◆ **TASK TO COMPLETE**
Filtering the records below, copy only those lines that include the word "data".

(EXTRACTED MATERIAL)

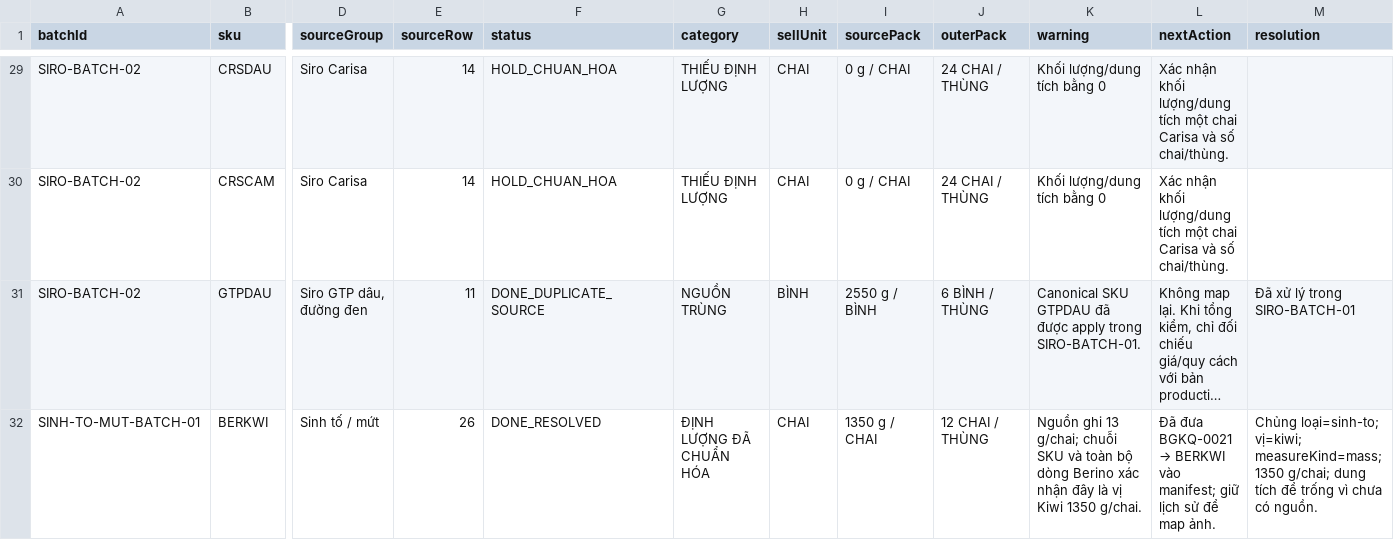
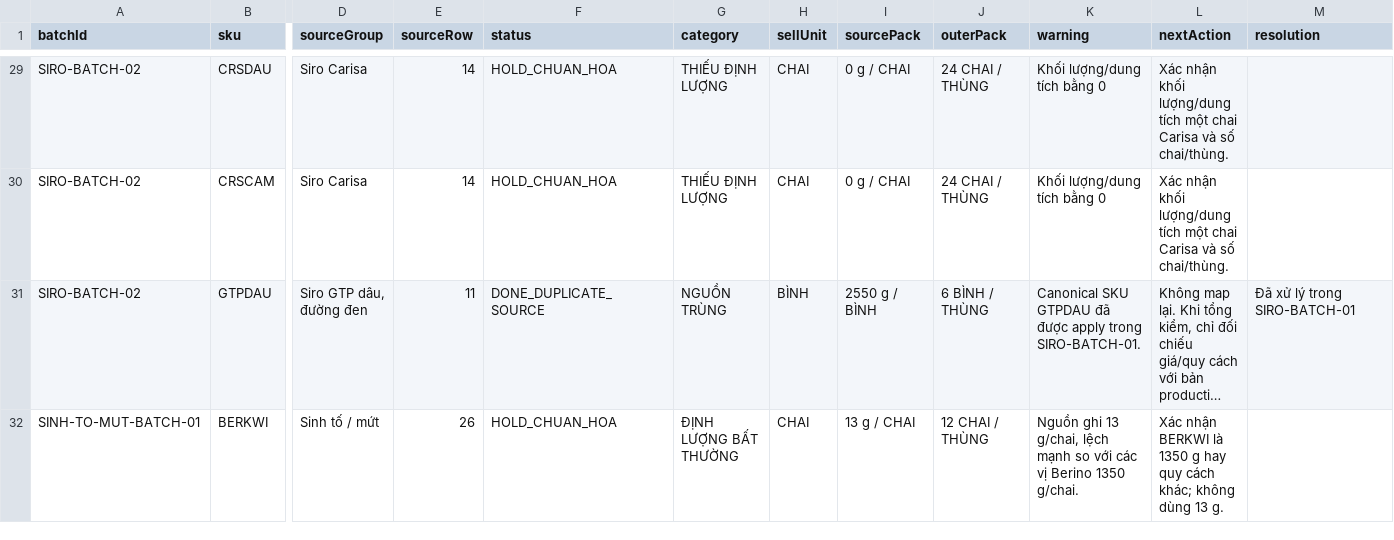
Before and after one commit to gustavjung01/F-B-Order, a CSV file: data/catalog-remap/catalog-normalization-backlog.csv, drawn as a sheet; only a part is shown, gaps mark what is left out; long unchanged cells end in …; the diff covers the shown part only; the diff names each change by its address in the sheet, - before the commit and + after, or states it on an @@ line.

Commit message:
chore: preserve current catalog normalization backlog

```diff
--- a/data/catalog-remap/catalog-normalization-backlog.csv
+++ b/data/catalog-remap/catalog-normalization-backlog.csv
-F32 (status): DONE_RESOLVED
+F32 (status): HOLD_CHUAN_HOA
-G32 (category): ĐỊNH LƯỢNG ĐÃ CHUẨN HÓA
+G32 (category): ĐỊNH LƯỢNG BẤT THƯỜNG
-I32 (sourcePack): 1350 g / CHAI
+I32 (sourcePack): 13 g / CHAI
-K32 (warning): …ghi 13 g/chai; chuỗi SKU và toàn bộ dòng Berino xác nhận đây là vị Kiwi 1350 g/chai.
+K32 (warning): …ghi 13 g/chai, lệch mạnh so với các vị Berino 1350 g/chai.
@@ L32 (nextAction): Đã đưa BGKQ-0021 → BERKWI vào manifest; giữ lịch sử để map ảnh. → Xác nhận BERKWI là 1350 g hay quy cách khác; không dùng 13 g. @@
-M32 (resolution): Chủng loại=sinh-to; vị=kiwi; measureKind=mass; 1350 g/chai; dung tích để trống vì chưa có nguồn.
+M32 (resolution): (empty)
```
Also changed, not shown: 2 added rows and 6 edited cells elsewhere in this file.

(End EXTRACTED MATERIAL)

◆ **WRITTEN SOLUTION**
Before and after one commit to gustavjung01/F-B-Order, a CSV file: data/catalog-remap/catalog-normalization-backlog.csv, drawn as a sheet; only a part is shown, gaps mark what is left out; long unchanged cells end in …; the diff covers the shown part only; the diff names each change by its address in the sheet, - before the commit and + after, or states it on an @@ line.
--- a/data/catalog-remap/catalog-normalization-backlog.csv
+++ b/data/catalog-remap/catalog-normalization-backlog.csv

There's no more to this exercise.